Civilian Fitness Program makes lifestyle changes achievable

Christine June

***image1***Two past participants credit the Army’s Civilian Fitness Program for helping them make a lifestyle change that has continued to the present.

The Civilian Fitness Program grants Department of the Army civilians and local nationals three, one-hour sessions each week during normal duty hours to exercise. The program operates for six months at a time and is a one-time enrollment opportunity.

It’s intended to establish a foundation for employees, said Cathy Douglas, U.S. Army Center for Health Promotion and Preventive Medicine-Europe health promotion coordinator, who operates the program in the KMC.

“This program is to get people started while they’re here in Europe and motivate them to continue on with their physical fitness for a lifetime,” she said.

Doing just that is Gwen Galloway, a civilian with the U.S. Army Garrison Kaiserslautern, who participated in the program more than three years ago. She credits the program with being able to lose 24 pounds in six weeks.
“I developed a new lifestyle in which I really began to care about what I eat and, if I don’t exercise as I should, I at least do some walking even if it’s just for five minutes,” she said.

Another success story is Guni Hinkel, a local national employee with the Theater Logistics Support Center-Europe, who participated in the program more than five years ago.

“The fitness program changed my way of life,” she said. “I realized I could do more than just your normal gym exercise program by trying out walking, swimming and aerobics to build my own exercise program.”

Before the initial assessment, participants must complete an enrollment package that includes supervisor’s approval and a health history questionnaire.

The questionnaire is the first step in getting medically cleared for the program.
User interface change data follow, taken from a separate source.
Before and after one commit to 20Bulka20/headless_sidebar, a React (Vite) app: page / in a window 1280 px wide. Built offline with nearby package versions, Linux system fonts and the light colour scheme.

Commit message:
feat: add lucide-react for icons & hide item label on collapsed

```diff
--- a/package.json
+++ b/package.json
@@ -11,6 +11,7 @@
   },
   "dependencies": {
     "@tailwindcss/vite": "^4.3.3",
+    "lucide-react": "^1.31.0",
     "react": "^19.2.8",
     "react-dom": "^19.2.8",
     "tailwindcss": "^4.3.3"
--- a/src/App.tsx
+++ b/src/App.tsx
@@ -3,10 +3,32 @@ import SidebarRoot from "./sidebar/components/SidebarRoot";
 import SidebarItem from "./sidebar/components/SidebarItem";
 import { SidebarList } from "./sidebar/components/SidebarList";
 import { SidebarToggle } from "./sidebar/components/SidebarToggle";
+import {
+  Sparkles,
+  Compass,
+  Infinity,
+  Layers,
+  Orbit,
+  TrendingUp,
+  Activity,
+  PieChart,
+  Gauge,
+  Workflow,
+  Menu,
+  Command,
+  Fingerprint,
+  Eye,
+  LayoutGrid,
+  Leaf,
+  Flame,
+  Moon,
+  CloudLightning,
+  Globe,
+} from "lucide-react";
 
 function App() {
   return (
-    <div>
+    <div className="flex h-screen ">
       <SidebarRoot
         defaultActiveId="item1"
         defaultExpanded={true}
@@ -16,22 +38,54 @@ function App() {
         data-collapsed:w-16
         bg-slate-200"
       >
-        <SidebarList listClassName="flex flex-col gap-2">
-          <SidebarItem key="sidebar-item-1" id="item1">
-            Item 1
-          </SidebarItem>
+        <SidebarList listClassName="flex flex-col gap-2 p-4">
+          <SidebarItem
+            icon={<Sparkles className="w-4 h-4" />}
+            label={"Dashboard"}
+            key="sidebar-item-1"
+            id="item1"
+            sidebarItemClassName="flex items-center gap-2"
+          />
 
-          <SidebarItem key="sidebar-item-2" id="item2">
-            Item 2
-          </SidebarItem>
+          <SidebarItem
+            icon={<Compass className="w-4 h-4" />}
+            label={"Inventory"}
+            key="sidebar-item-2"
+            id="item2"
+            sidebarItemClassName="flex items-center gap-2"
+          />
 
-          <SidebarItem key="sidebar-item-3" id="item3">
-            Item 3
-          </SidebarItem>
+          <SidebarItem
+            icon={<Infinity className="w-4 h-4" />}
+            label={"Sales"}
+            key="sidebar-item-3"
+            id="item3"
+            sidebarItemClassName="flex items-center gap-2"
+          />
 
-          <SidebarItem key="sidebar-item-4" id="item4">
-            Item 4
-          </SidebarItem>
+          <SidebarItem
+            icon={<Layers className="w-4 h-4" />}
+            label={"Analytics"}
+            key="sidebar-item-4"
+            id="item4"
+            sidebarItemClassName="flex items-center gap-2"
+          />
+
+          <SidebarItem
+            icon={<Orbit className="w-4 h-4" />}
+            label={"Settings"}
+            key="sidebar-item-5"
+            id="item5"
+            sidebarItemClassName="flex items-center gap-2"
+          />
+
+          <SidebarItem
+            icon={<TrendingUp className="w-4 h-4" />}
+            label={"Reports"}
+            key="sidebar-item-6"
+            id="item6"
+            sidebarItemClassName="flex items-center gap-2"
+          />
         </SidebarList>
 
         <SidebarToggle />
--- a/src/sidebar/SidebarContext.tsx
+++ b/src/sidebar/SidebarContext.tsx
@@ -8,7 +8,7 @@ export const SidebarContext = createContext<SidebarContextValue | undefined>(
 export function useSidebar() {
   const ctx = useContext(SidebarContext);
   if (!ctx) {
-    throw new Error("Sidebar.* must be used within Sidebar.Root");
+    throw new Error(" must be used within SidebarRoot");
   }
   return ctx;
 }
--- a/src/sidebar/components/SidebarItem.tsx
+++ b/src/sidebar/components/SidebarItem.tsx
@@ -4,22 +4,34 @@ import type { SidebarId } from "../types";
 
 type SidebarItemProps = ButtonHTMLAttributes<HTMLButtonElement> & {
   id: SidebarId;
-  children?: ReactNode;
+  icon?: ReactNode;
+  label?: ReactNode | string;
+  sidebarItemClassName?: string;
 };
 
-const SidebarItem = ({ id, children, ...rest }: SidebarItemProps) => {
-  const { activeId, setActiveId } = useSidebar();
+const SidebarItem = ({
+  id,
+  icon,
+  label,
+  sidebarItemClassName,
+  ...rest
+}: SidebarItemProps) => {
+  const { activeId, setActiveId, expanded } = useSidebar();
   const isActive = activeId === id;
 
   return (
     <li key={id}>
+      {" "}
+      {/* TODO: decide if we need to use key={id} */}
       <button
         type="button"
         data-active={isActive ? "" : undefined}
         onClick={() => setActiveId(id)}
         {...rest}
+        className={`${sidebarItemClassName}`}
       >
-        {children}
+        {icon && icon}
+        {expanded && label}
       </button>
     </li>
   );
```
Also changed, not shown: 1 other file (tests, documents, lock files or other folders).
Depending upon their answers, participants may have to get approval from their doctor before the initial assessment. To be medically cleared for the program, participants undergo stamina, cardio and flexibility tests, and blood pressure checks at the initial assessment. 

Although completely voluntary, civilian employees and local nationals must coordinate the times of their fitness programs with their supervisors, said Ms. Douglas.

Exercise periods may be combined with employee’s breaks or lunch periods. However, Ms. Douglas said, unused exercise hours are not carried forward to subsequent weeks.

“Supervisors are encouraged to adjust work schedules to permit exercise times while remaining focused on their missions,” said Ms. Douglas.